Exercise: The required output is a word-for-word restatement of the material below, from the line with "Hands On updated GROUP 11" through its last line, inclusive.

Task input:

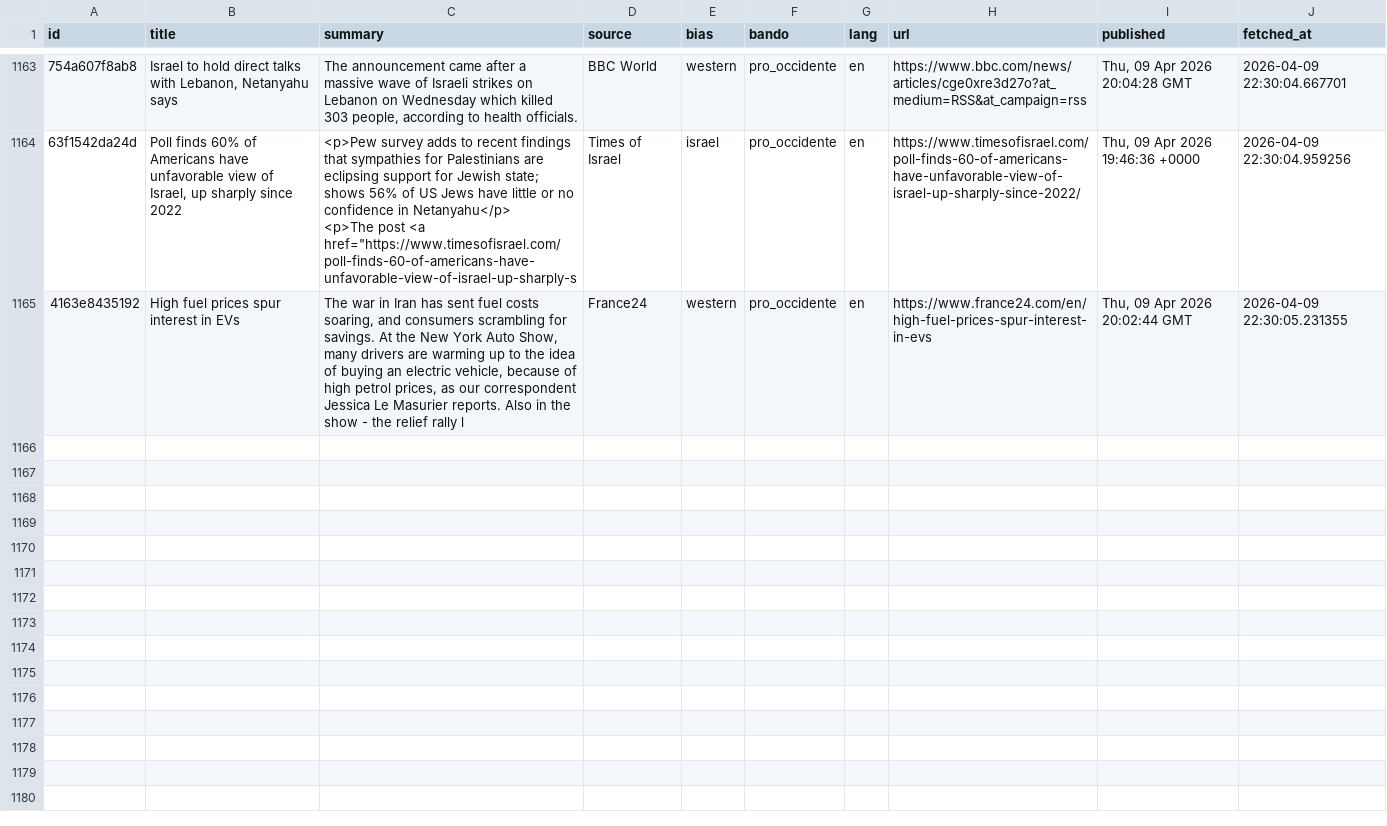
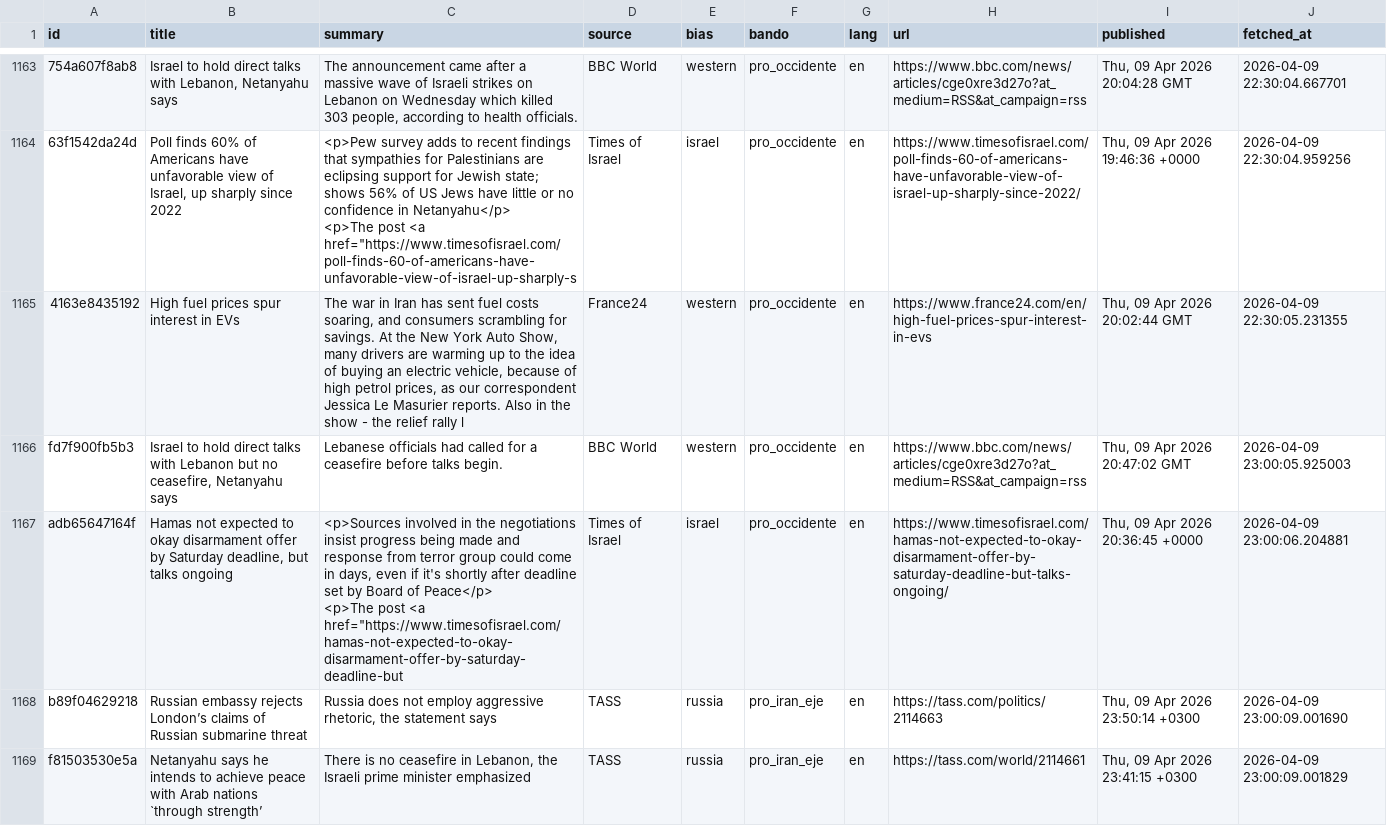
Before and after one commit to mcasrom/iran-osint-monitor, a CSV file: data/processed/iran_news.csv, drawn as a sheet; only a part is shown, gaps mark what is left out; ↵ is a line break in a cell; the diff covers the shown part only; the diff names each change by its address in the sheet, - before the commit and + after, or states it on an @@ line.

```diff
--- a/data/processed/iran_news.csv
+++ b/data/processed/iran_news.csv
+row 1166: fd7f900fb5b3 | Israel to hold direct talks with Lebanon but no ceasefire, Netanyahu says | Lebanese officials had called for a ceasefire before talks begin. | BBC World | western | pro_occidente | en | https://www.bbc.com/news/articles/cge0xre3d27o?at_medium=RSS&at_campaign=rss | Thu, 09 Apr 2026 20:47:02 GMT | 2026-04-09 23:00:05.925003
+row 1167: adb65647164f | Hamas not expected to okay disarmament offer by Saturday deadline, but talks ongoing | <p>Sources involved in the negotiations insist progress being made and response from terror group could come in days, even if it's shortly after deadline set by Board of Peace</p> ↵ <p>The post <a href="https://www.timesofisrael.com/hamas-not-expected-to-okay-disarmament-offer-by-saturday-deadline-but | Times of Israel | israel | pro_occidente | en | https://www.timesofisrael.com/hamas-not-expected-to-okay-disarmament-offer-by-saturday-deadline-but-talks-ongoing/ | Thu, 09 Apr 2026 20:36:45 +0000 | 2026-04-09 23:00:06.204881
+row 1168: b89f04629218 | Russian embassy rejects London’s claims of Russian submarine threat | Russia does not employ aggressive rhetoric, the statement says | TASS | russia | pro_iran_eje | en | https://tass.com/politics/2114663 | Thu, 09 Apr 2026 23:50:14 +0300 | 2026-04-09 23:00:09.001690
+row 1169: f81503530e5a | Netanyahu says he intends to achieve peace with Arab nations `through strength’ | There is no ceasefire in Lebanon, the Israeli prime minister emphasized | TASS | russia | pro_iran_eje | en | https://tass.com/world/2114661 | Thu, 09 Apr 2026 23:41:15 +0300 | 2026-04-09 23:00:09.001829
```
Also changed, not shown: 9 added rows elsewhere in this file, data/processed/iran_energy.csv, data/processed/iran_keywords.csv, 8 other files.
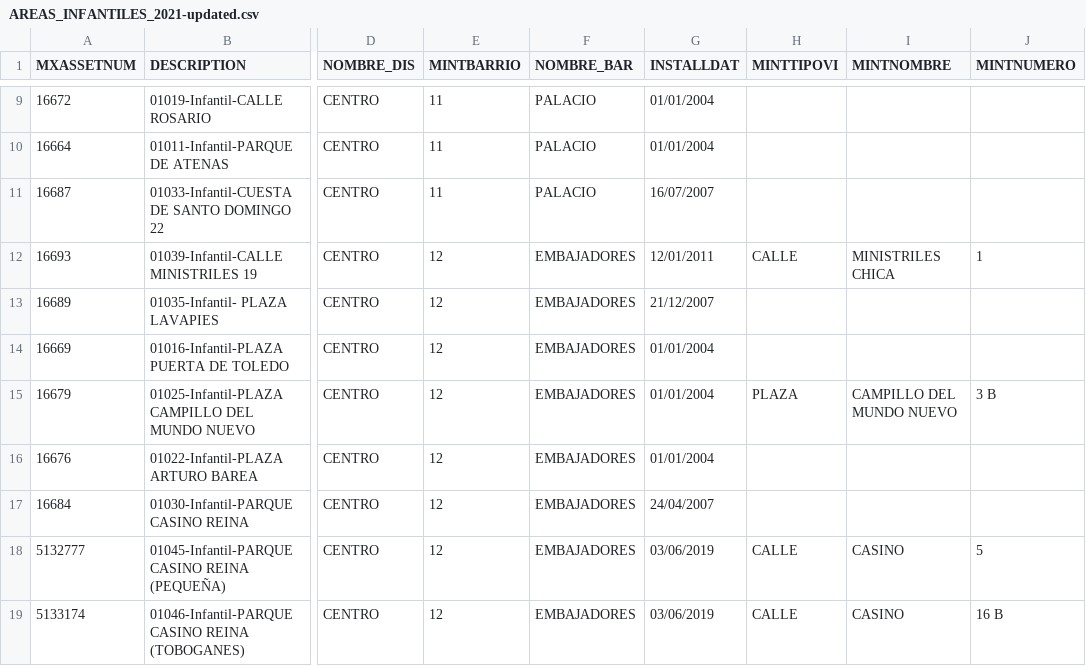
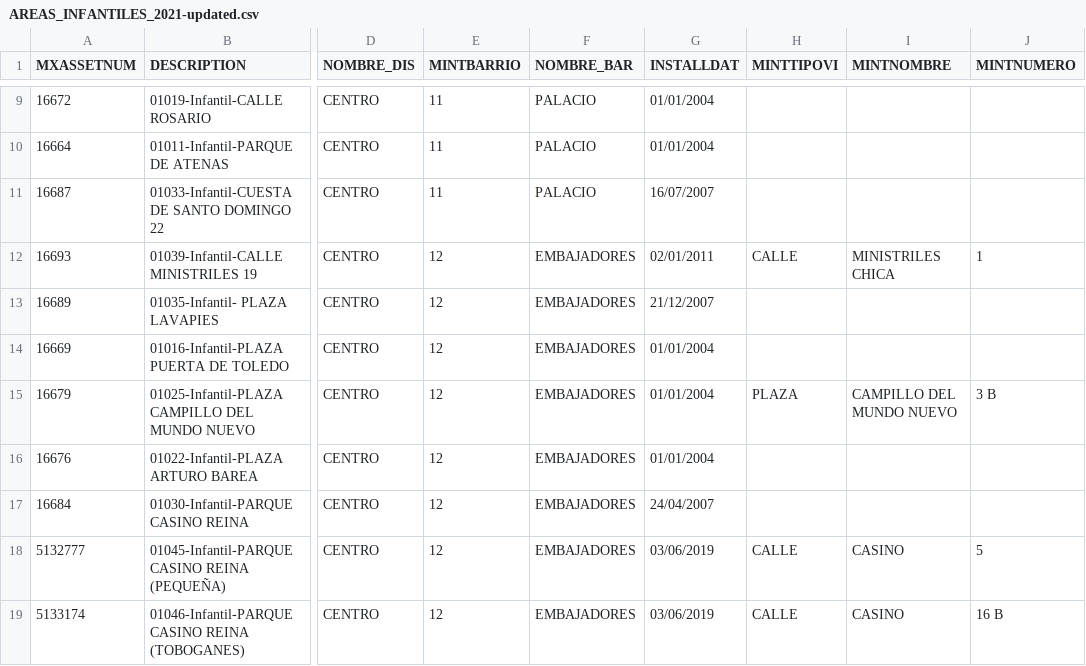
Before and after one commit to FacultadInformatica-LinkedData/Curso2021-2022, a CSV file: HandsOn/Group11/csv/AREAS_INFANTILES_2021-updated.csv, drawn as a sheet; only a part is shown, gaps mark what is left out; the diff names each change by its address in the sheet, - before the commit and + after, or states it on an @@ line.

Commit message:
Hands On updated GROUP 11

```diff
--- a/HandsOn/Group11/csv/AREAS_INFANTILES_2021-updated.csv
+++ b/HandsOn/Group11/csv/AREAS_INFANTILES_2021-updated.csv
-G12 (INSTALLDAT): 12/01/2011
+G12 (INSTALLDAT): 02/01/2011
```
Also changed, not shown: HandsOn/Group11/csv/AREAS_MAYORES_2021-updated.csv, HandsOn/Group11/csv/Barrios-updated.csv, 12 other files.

Solved exercise:
Hands On updated GROUP 11

```diff
--- a/HandsOn/Group11/csv/AREAS_INFANTILES_2021-updated.csv
+++ b/HandsOn/Group11/csv/AREAS_INFANTILES_2021-updated.csv
-G12 (INSTALLDAT): 12/01/2011
+G12 (INSTALLDAT): 02/01/2011
```
Also changed, not shown: HandsOn/Group11/csv/AREAS_MAYORES_2021-updated.csv, HandsOn/Group11/csv/Barrios-updated.csv, 12 other files.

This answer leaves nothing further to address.